What needs to be done:
Output every line below exactly, please, omitting pictures.

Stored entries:
※

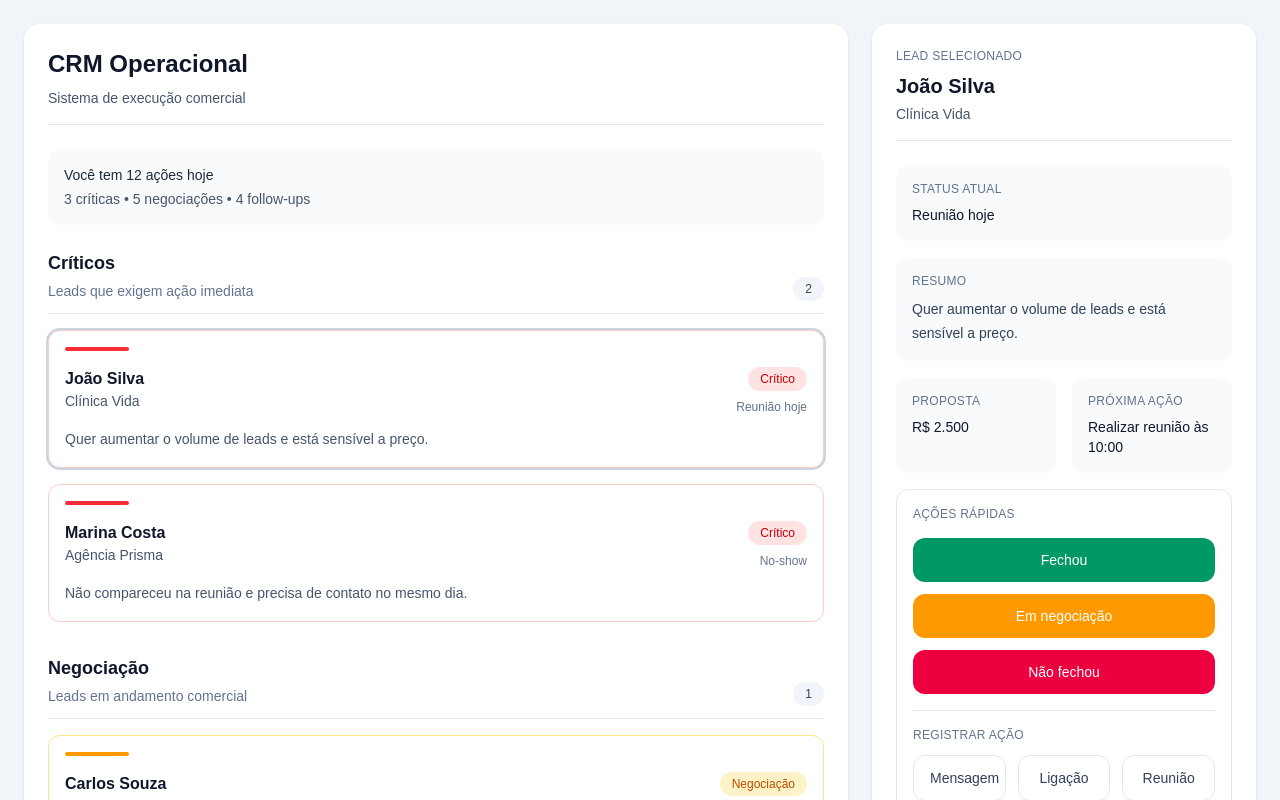
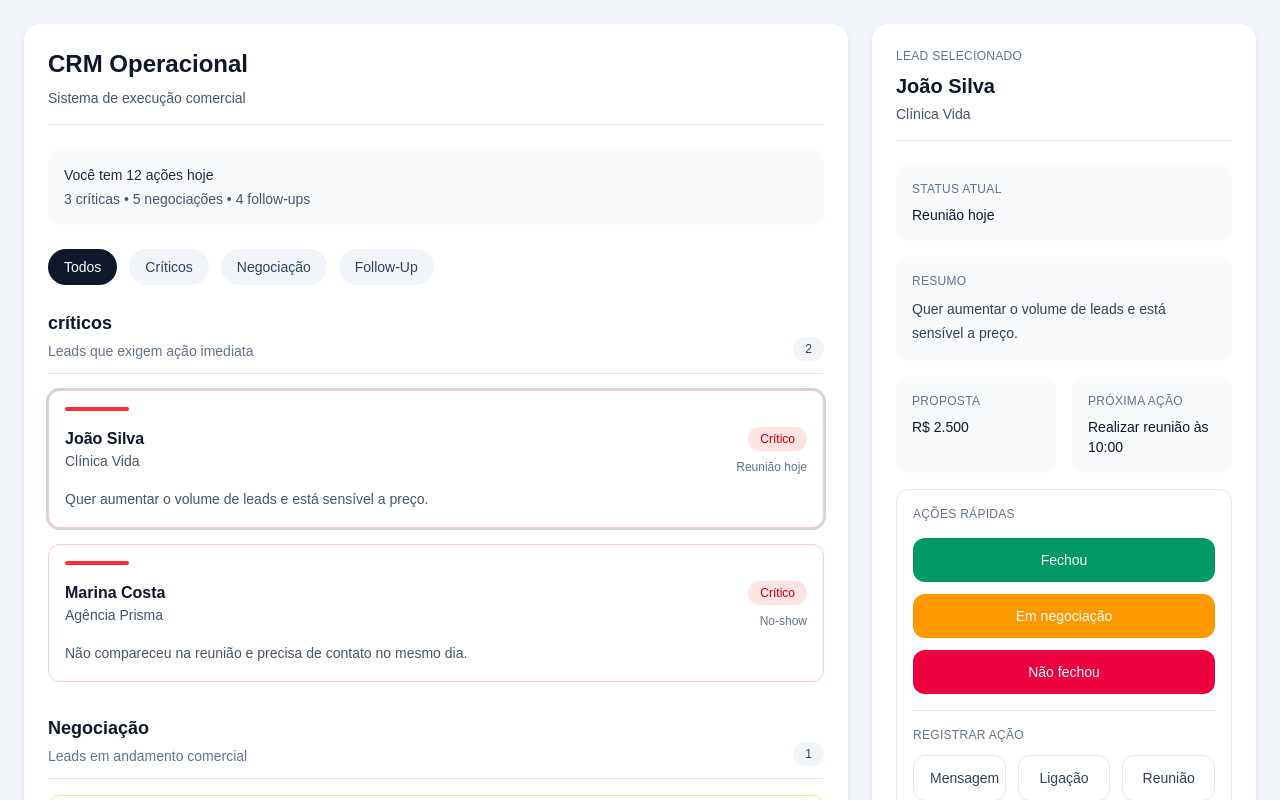
Before and after one commit to AlitonVieira/crm-operacional, a Next.js app: page / in a window 1280 px wide. Shown: the top 800 px of the page. Built offline with nearby package versions, Linux system fonts and the light colour scheme.

Commit message:
Criando filtros de prioridade

```diff
--- a/app/page.tsx
+++ b/app/page.tsx
@@ -108,6 +108,10 @@ export default function Home() {
   // Estado responsável por guardar qual lead está selecionado na fila
   // Começamos com o primeiro lead já selecionado para evitar painel vazio
   const [selectedLead, setSelectedLead] = useState(leads[0]);
+
+  // Estado responsável por controlar qual filtro está ativo na fila
+  // Isso permite que o usuário veja apenas o grupo que deseja no momento
+  const [activeFilter, setActiveFilter] = useState("todos");
 
   // Função responsável por atualizar o lead selecionado
   // Ela altera a lista da fila e também o conteúdo exibido no card lateral
@@ -277,23 +281,79 @@ export default function Home() {
           </div>
 
           {/*
+            Área de filtros da fila
+            Esses botões ajudam o usuário a focar no tipo de lead que deseja visualizar
+          */}
+          <div className="mb-6 flex flex-wrap gap-3">
+            <button
+              onClick={() => setActiveFilter("todos")}
+              className={`rounded-full px-4 py-2 text-sm font-medium transition ${
+                activeFilter === "todos"
+                  ? "bg-slate-900 text-white"
+                  : "bg-slate-100 text-slate-700 hover:bg-slate-200"
+              }`}
+            >
+              Todos
+            </button>
+
+            <button
+              onClick={() => setActiveFilter("critica")}
+              className={`rounded-full px-4 py-2 text-sm font-medium transition ${
+                activeFilter === "critica"
+                 ? "bg-slate-900 text-white"
+                 : "bg-slate-100 text-slate-700 hover:bg-slate-200"
+              }`}
+            >
+              Críticos
+            </button>
+
+            <button
+              onClick={() => setActiveFilter("negociacao")}
+              className={`rounded-full px-4 py-2 text-sm font-medium transition ${
+                activeFilter === "negociacao"
+                 ? "bg-slate-900 text-white"
+                 : "bg-slate-100 text-slate-700 hover:bg-slate-200"
+              }`}
+            >
+              Negociação
+            </button>
+
+            <button
+              onClick={() => setActiveFilter("followup")}
+              className={`rounded-full px-4 py-2 text-sm font-medium transition ${
+                activeFilter === "followup"
+                 ? "bg-slate-900 text-white"
+                 : "bg-slate-100 text-slate-700 hover:bg-slate-200"
+              }`}
+            >
+              Follow-Up
+            </button>
+          </div>
+
+          {/*
             Área da fila de execução organizada por grupos
             Isso ajuda o usuário a entender o dia de trabalho com mais clareza
           */}
+
           <div className="space-y-8">
-            {renderLeadSection(
-              "Críticos",
+            {(activeFilter === "todos" || activeFilter === "critica") &&
+              renderLeadSection(
+                "críticos",
                 "Leads que exigem ação imediata",
                 criticalLeads
               )}
 
-            {renderLeadSection(
+            {(activeFilter === "todos" || activeFilter === "negociacao") &&
+              renderLeadSection(
                 "Negociação",
                 "Leads em andamento comercial",
                 negotiationLeads
               )}
+          </div>
 
-            {renderLeadSection(
+          <div className="space-y-8">
+            {(activeFilter === "todos" || activeFilter === "followup") &&
+             renderLeadSection(
               "Follow-up",
               "Leads que precisam de continuidade",
               followUpLeads
```
Lines whose indentation alone changed are shown as unchanged.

※

Exercise result:
Before and after one commit to AlitonVieira/crm-operacional, a Next.js app: page / in a window 1280 px wide. Shown: the top 800 px of the page. Built offline with nearby package versions, Linux system fonts and the light colour scheme.

Commit message:
Criando filtros de prioridade

```diff
--- a/app/page.tsx
+++ b/app/page.tsx
@@ -108,6 +108,10 @@ export default function Home() {
   // Estado responsável por guardar qual lead está selecionado na fila
   // Começamos com o primeiro lead já selecionado para evitar painel vazio
   const [selectedLead, setSelectedLead] = useState(leads[0]);
+
+  // Estado responsável por controlar qual filtro está ativo na fila
+  // Isso permite que o usuário veja apenas o grupo que deseja no momento
+  const [activeFilter, setActiveFilter] = useState("todos");
 
   // Função responsável por atualizar o lead selecionado
   // Ela altera a lista da fila e também o conteúdo exibido no card lateral
@@ -277,23 +281,79 @@ export default function Home() {
           </div>
 
           {/*
+            Área de filtros da fila
+            Esses botões ajudam o usuário a focar no tipo de lead que deseja visualizar
+          */}
+          <div className="mb-6 flex flex-wrap gap-3">
+            <button
+              onClick={() => setActiveFilter("todos")}
+              className={`rounded-full px-4 py-2 text-sm font-medium transition ${
+                activeFilter === "todos"
+                  ? "bg-slate-900 text-white"
+                  : "bg-slate-100 text-slate-700 hover:bg-slate-200"
+              }`}
+            >
+              Todos
+            </button>
+
+            <button
+              onClick={() => setActiveFilter("critica")}
+              className={`rounded-full px-4 py-2 text-sm font-medium transition ${
+                activeFilter === "critica"
+                 ? "bg-slate-900 text-white"
+                 : "bg-slate-100 text-slate-700 hover:bg-slate-200"
+              }`}
+            >
+              Críticos
+            </button>
+
+            <button
+              onClick={() => setActiveFilter("negociacao")}
+              className={`rounded-full px-4 py-2 text-sm font-medium transition ${
+                activeFilter === "negociacao"
+                 ? "bg-slate-900 text-white"
+                 : "bg-slate-100 text-slate-700 hover:bg-slate-200"
+              }`}
+            >
+              Negociação
+            </button>
+
+            <button
+              onClick={() => setActiveFilter("followup")}
+              className={`rounded-full px-4 py-2 text-sm font-medium transition ${
+                activeFilter === "followup"
+                 ? "bg-slate-900 text-white"
+                 : "bg-slate-100 text-slate-700 hover:bg-slate-200"
+              }`}
+            >
+              Follow-Up
+            </button>
+          </div>
+
+          {/*
             Área da fila de execução organizada por grupos
             Isso ajuda o usuário a entender o dia de trabalho com mais clareza
           */}
+
           <div className="space-y-8">
-            {renderLeadSection(
-              "Críticos",
+            {(activeFilter === "todos" || activeFilter === "critica") &&
+              renderLeadSection(
+                "críticos",
                 "Leads que exigem ação imediata",
                 criticalLeads
               )}
 
-            {renderLeadSection(
+            {(activeFilter === "todos" || activeFilter === "negociacao") &&
+              renderLeadSection(
                 "Negociação",
                 "Leads em andamento comercial",
                 negotiationLeads
               )}
+          </div>
 
-            {renderLeadSection(
+          <div className="space-y-8">
+            {(activeFilter === "todos" || activeFilter === "followup") &&
+             renderLeadSection(
               "Follow-up",
               "Leads que precisam de continuidade",
               followUpLeads
```
Lines whose indentation alone changed are shown as unchanged.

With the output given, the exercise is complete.